(Recorded data)
● ● ●

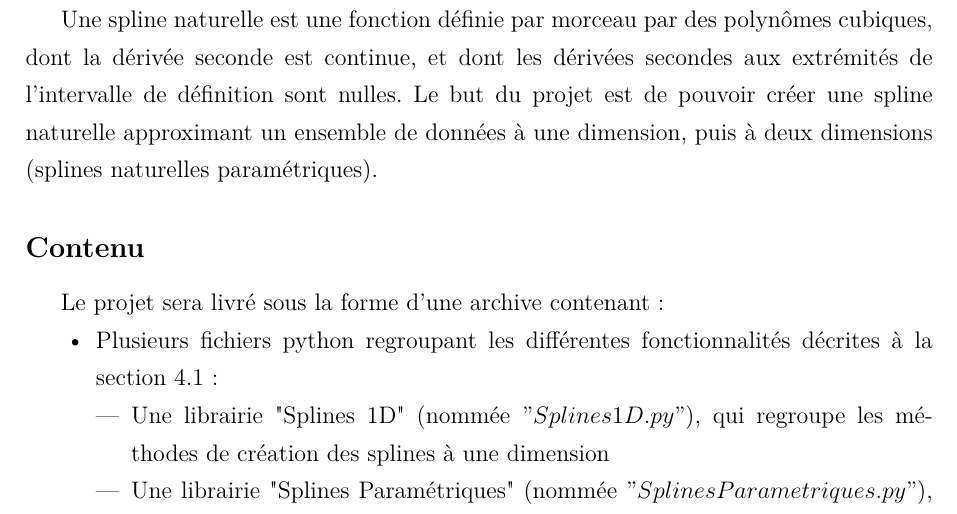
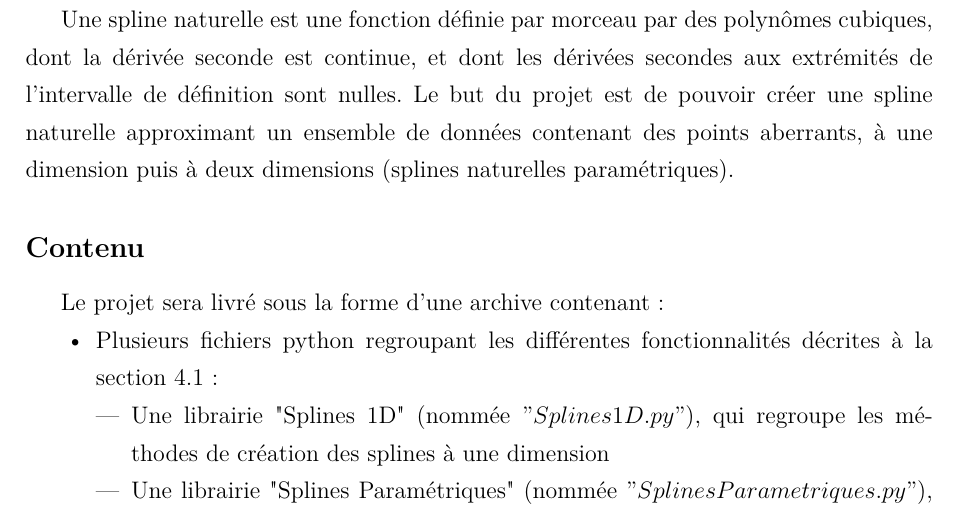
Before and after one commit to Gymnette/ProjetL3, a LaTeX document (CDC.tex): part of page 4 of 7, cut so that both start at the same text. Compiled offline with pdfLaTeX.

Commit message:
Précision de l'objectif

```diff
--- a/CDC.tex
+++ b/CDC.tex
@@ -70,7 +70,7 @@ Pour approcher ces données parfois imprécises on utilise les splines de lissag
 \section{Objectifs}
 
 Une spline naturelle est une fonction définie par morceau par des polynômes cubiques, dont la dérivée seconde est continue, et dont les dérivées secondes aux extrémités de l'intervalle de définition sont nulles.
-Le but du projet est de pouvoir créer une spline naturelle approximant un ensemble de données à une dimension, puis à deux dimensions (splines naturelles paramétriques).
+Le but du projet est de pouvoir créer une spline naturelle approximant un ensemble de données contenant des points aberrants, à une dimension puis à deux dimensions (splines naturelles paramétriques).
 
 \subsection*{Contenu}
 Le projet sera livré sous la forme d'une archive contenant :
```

● ● ●

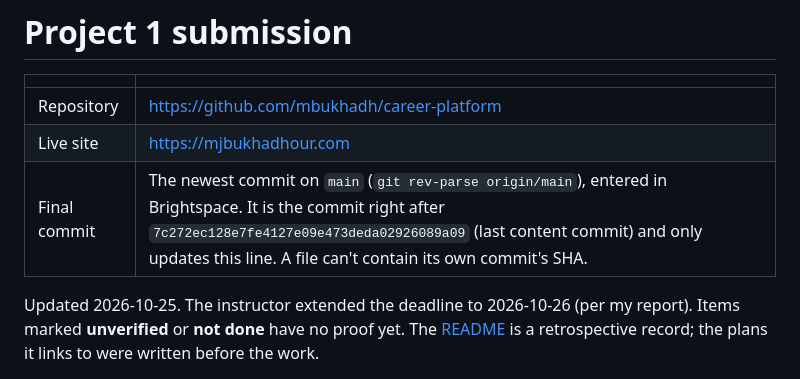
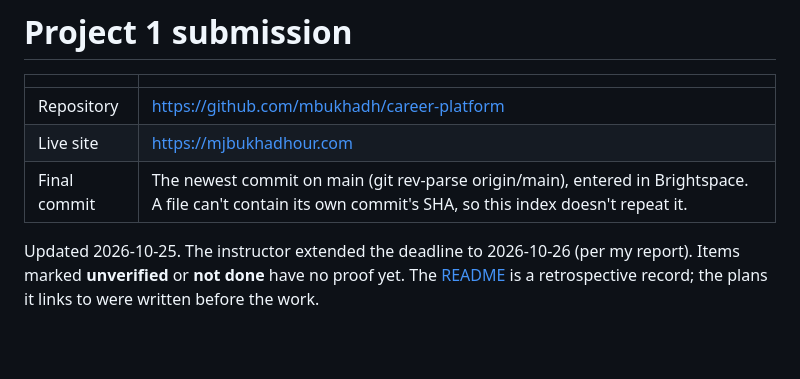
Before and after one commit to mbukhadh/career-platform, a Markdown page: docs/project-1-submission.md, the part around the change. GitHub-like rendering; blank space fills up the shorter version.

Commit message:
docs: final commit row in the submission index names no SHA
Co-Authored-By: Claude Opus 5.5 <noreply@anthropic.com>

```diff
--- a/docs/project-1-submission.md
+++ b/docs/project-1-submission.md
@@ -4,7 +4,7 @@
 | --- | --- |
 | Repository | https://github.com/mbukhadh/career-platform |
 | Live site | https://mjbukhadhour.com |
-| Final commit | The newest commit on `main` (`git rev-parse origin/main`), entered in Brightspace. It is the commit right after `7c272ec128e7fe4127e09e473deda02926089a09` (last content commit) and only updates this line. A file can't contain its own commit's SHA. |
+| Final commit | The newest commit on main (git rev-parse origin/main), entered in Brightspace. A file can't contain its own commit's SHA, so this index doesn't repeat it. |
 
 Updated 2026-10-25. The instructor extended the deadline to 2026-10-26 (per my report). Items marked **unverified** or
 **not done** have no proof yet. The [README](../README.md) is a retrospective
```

● ● ●

▸ **ACTIVITY**:
Every line in the data above that contains the word "newest" should be copied.

▸ **SOLUTION FOR THIS PROBLEM**:
-| Final commit | The newest commit on `main` (`git rev-parse origin/main`), entered in Brightspace. It is the commit right after `7c272ec128e7fe4127e09e473deda02926089a09` (last content commit) and only updates this line. A file can't contain its own commit's SHA. |
+| Final commit | The newest commit on main (git rev-parse origin/main), entered in Brightspace. A file can't contain its own commit's SHA, so this index doesn't repeat it. |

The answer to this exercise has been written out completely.